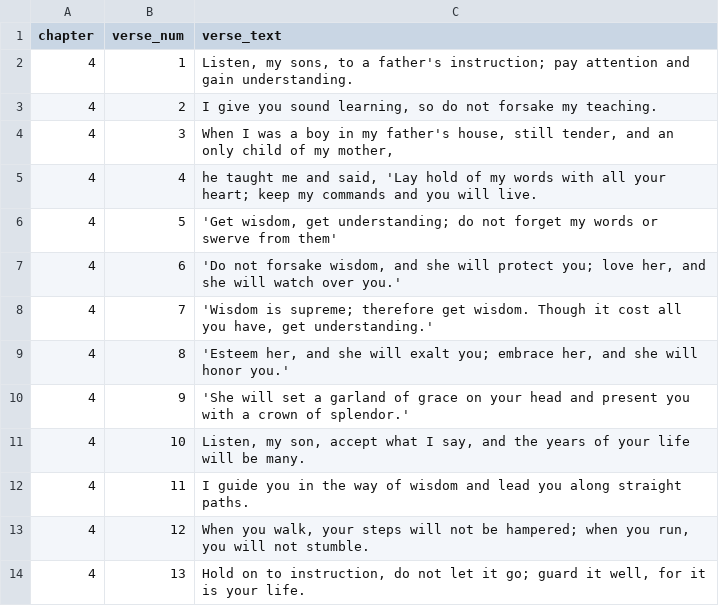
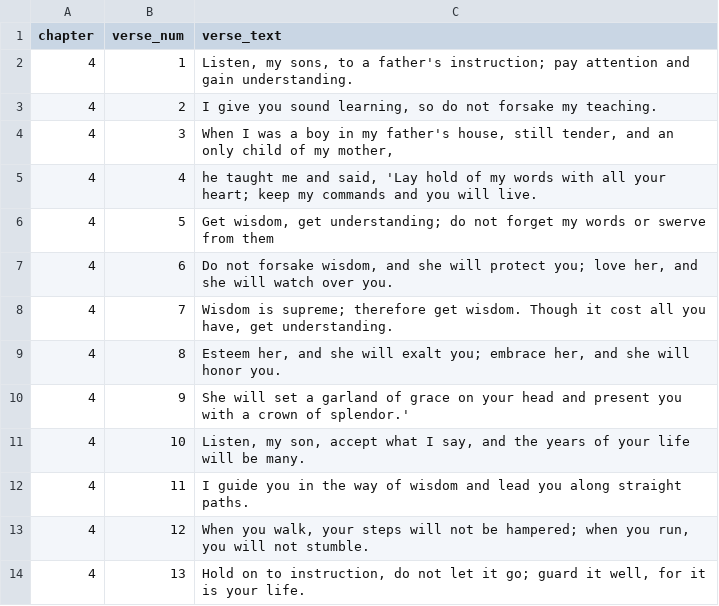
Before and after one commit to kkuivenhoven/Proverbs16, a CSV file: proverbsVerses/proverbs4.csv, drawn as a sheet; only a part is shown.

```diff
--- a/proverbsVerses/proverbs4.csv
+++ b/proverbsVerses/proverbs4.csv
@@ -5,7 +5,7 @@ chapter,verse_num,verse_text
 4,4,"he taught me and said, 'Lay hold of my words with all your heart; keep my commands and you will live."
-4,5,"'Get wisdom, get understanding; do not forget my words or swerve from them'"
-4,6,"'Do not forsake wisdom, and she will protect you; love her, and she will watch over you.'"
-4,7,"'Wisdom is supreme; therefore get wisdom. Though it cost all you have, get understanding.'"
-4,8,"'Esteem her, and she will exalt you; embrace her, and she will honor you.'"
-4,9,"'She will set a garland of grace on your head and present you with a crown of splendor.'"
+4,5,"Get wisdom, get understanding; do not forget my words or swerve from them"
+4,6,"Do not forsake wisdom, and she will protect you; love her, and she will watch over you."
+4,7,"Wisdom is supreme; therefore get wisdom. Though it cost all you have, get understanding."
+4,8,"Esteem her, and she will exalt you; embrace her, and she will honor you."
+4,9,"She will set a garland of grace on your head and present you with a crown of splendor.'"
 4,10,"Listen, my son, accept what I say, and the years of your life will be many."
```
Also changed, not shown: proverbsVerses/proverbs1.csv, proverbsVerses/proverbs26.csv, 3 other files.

◆ **Exercise directions**
Once the images are set aside, retype all of the material above exactly.

◆ **Expected answer**
Before and after one commit to kkuivenhoven/Proverbs16, a CSV file: proverbsVerses/proverbs4.csv, drawn as a sheet; only a part is shown.

```diff
--- a/proverbsVerses/proverbs4.csv
+++ b/proverbsVerses/proverbs4.csv
@@ -5,7 +5,7 @@ chapter,verse_num,verse_text
 4,4,"he taught me and said, 'Lay hold of my words with all your heart; keep my commands and you will live."
-4,5,"'Get wisdom, get understanding; do not forget my words or swerve from them'"
-4,6,"'Do not forsake wisdom, and she will protect you; love her, and she will watch over you.'"
-4,7,"'Wisdom is supreme; therefore get wisdom. Though it cost all you have, get understanding.'"
-4,8,"'Esteem her, and she will exalt you; embrace her, and she will honor you.'"
-4,9,"'She will set a garland of grace on your head and present you with a crown of splendor.'"
+4,5,"Get wisdom, get understanding; do not forget my words or swerve from them"
+4,6,"Do not forsake wisdom, and she will protect you; love her, and she will watch over you."
+4,7,"Wisdom is supreme; therefore get wisdom. Though it cost all you have, get understanding."
+4,8,"Esteem her, and she will exalt you; embrace her, and she will honor you."
+4,9,"She will set a garland of grace on your head and present you with a crown of splendor.'"
 4,10,"Listen, my son, accept what I say, and the years of your life will be many."
```
Also changed, not shown: proverbsVerses/proverbs1.csv, proverbsVerses/proverbs26.csv, 3 other files.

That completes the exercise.